[Start of Attachment]

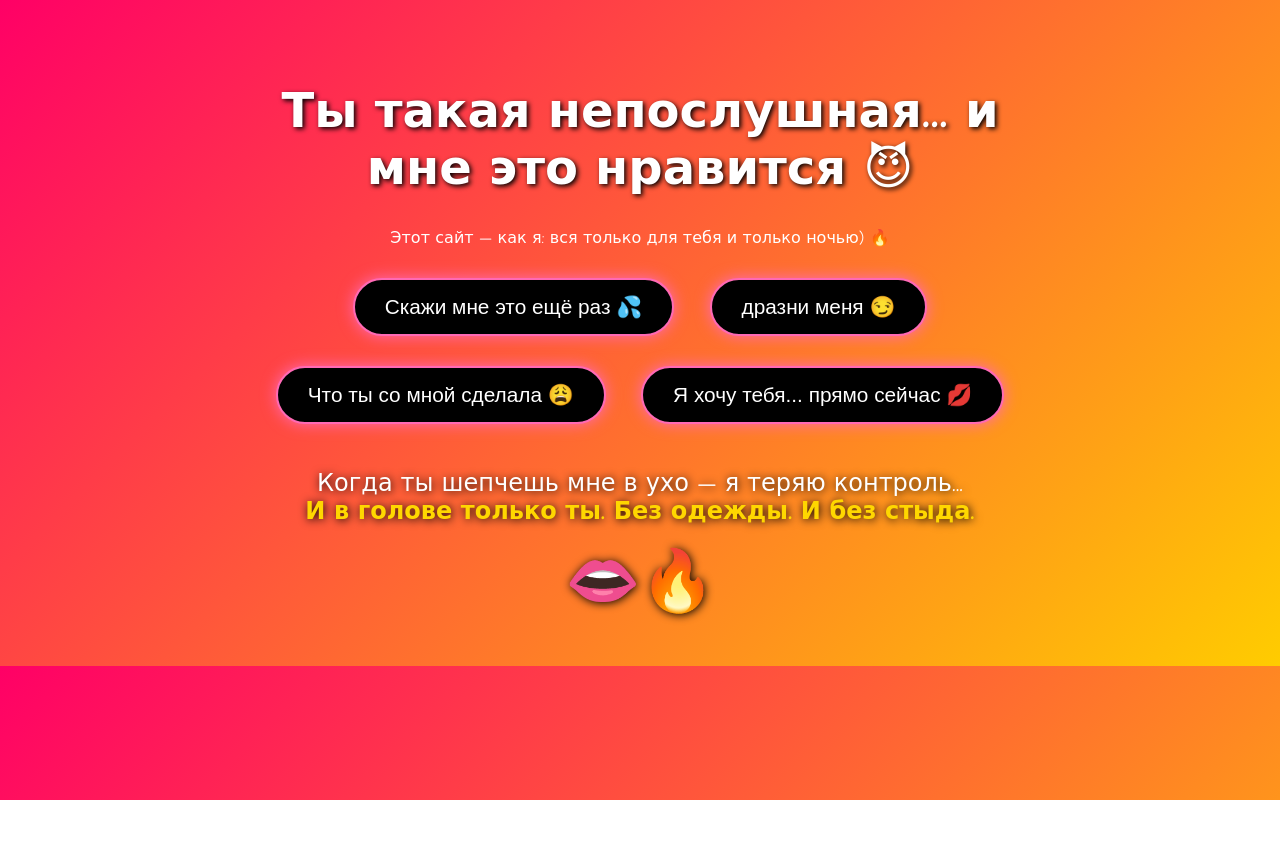
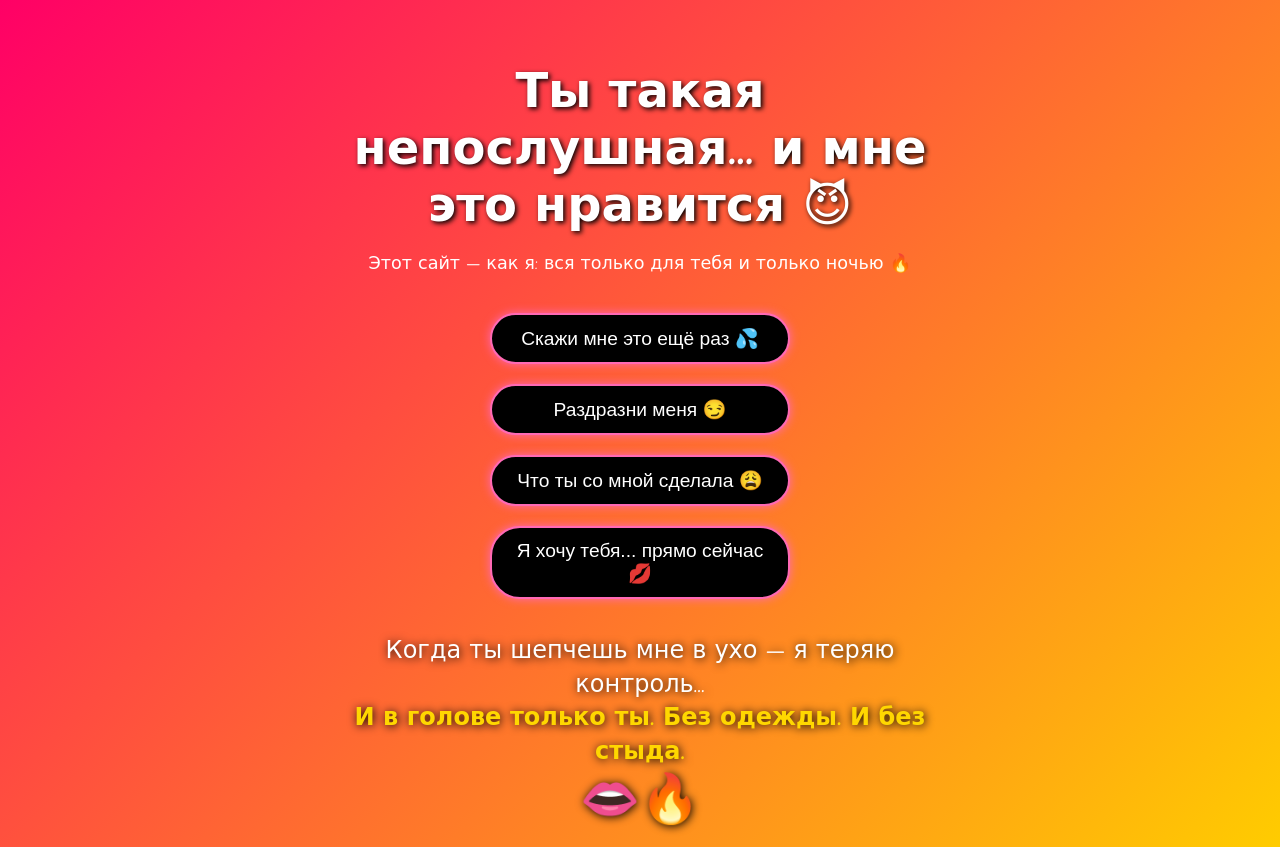
Before and after one commit to KristinaRomanovska/my-spicy-site, a plain HTML site: page index.html in a window 1280 px wide. Both pictures are taken after a click on the button "Скажи мне это ещё раз 💦". Before the commit the page ends 800 px from the top, so only its background shows below. Drawn offline with Linux system fonts and the light colour scheme.

Commit message:
Update index.html

```diff
--- a/index.html
+++ b/index.html
@@ -2,47 +2,61 @@
 <html lang="ru">
 <head>
   <meta charset="UTF-8">
+  <meta name="viewport" content="width=device-width, initial-scale=1.0">
   <title>Ты сводишь меня с ума 😈</title>
   <style>
+    * {
+      box-sizing: border-box;
+    }
+
     body {
       margin: 0;
       background: linear-gradient(135deg, #ff0066, #ffcc00);
       font-family: 'Comic Sans MS', cursive, sans-serif;
       color: white;
       text-align: center;
-      padding: 50px;
+      padding: 30px 15px;
     }
 
     h1 {
-      font-size: 3em;
+      font-size: 2.2em;
       text-shadow: 2px 2px 5px black;
+      margin-bottom: 20px;
+    }
+
+    p {
+      font-size: 1.1em;
+      margin-bottom: 30px;
     }
 
     .button {
       background: black;
       color: white;
-      padding: 15px 30px;
+      padding: 12px 20px;
       border: 2px solid hotpink;
       border-radius: 30px;
-      font-size: 1.3em;
-      margin: 15px;
+      font-size: 1.1em;
+      margin: 10px;
       cursor: pointer;
-      box-shadow: 0 0 15px hotpink;
+      box-shadow: 0 0 10px hotpink;
       transition: all 0.3s ease;
+      width: 90%;
+      max-width: 300px;
     }
 
     .button:hover {
       background: hotpink;
       color: black;
-      transform: scale(1.1);
+      transform: scale(1.05);
     }
 
     .message {
       display: none;
-      font-size: 1.5em;
-      margin-top: 30px;
-      animation: appear 1s ease-in-out forwards;
+      font-size: 1.3em;
+      margin-top: 25px;
+      animation: appear 0.8s ease-in-out forwards;
       text-shadow: 1px 1px 10px black;
+      line-height: 1.4em;
     }
 
     @keyframes appear {
@@ -51,12 +65,12 @@
     }
 
     .emoji {
-      font-size: 2.5em;
-      margin-top: 20px;
+      font-size: 2em;
+      margin-top: 15px;
     }
 
     .container {
-      max-width: 800px;
+      max-width: 600px;
       margin: auto;
     }
 
@@ -64,15 +78,29 @@
       color: #ffd700;
       font-weight: bold;
     }
+
+    @media (min-width: 600px) {
+      h1 {
+        font-size: 3em;
+      }
+
+      .message {
+        font-size: 1.5em;
+      }
+
+      .button {
+        font-size: 1.2em;
+      }
+    }
   </style>
 </head>
 <body>
   <div class="container">
     <h1>Ты такая непослушная... и мне это нравится 😈</h1>
-    <p>Этот сайт — как я: вся только для тебя и только ночью) 🔥</p>
+    <p>Этот сайт — как я: вся только для тебя и только ночью  🔥</p>
 
     <button class="button" onclick="showText('msg1')">Скажи мне это ещё раз 💦</button>
-    <button class="button" onclick="showText('msg2')">дразни меня 😏</button>
+    <button class="button" onclick="showText('msg2')">Раздразни меня 😏</button>
     <button class="button" onclick="showText('msg3')">Что ты со мной сделала 😩</button>
     <button class="button" onclick="showText('msg4')">Я хочу тебя... прямо сейчас 💋</button>
 
@@ -90,7 +118,7 @@
     </div>
 
     <div class="message" id="msg3">
-      До тебя я спала спокойно. А теперь? <br>
+      До тебя я спалa спокойно. А теперь? <br>
       <span class="spicy">Я думаю о тебе, когда ты сладко спишь... и когда ты просыпаешься в майке без лифчика.</span>
       <div class="emoji">🛏️💭</div>
     </div>
@@ -104,7 +132,7 @@
 
   <script>
     function showText(id) {
-      let messages = document.querySelectorAll('.message');
+      const messages = document.querySelectorAll('.message');
       messages.forEach(m => m.style.display = 'none');
       document.getElementById(id).style.display = 'block';
     }
```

[End of Attachment]

What lines in the material include the string "button"? Pull each one out.

RESPONSE.
Before and after one commit to KristinaRomanovska/my-spicy-site, a plain HTML site: page index.html in a window 1280 px wide. Both pictures are taken after a click on the button "Скажи мне это ещё раз 💦". Before the commit the page ends 800 px from the top, so only its background shows below. Drawn offline with Linux system fonts and the light colour scheme.
     .button {
     .button:hover {
+      .button {
     <button class="button" onclick="showText('msg1')">Скажи мне это ещё раз 💦</button>
-    <button class="button" onclick="showText('msg2')">дразни меня 😏</button>
+    <button class="button" onclick="showText('msg2')">Раздразни меня 😏</button>
     <button class="button" onclick="showText('msg3')">Что ты со мной сделала 😩</button>
     <button class="button" onclick="showText('msg4')">Я хочу тебя... прямо сейчас 💋</button>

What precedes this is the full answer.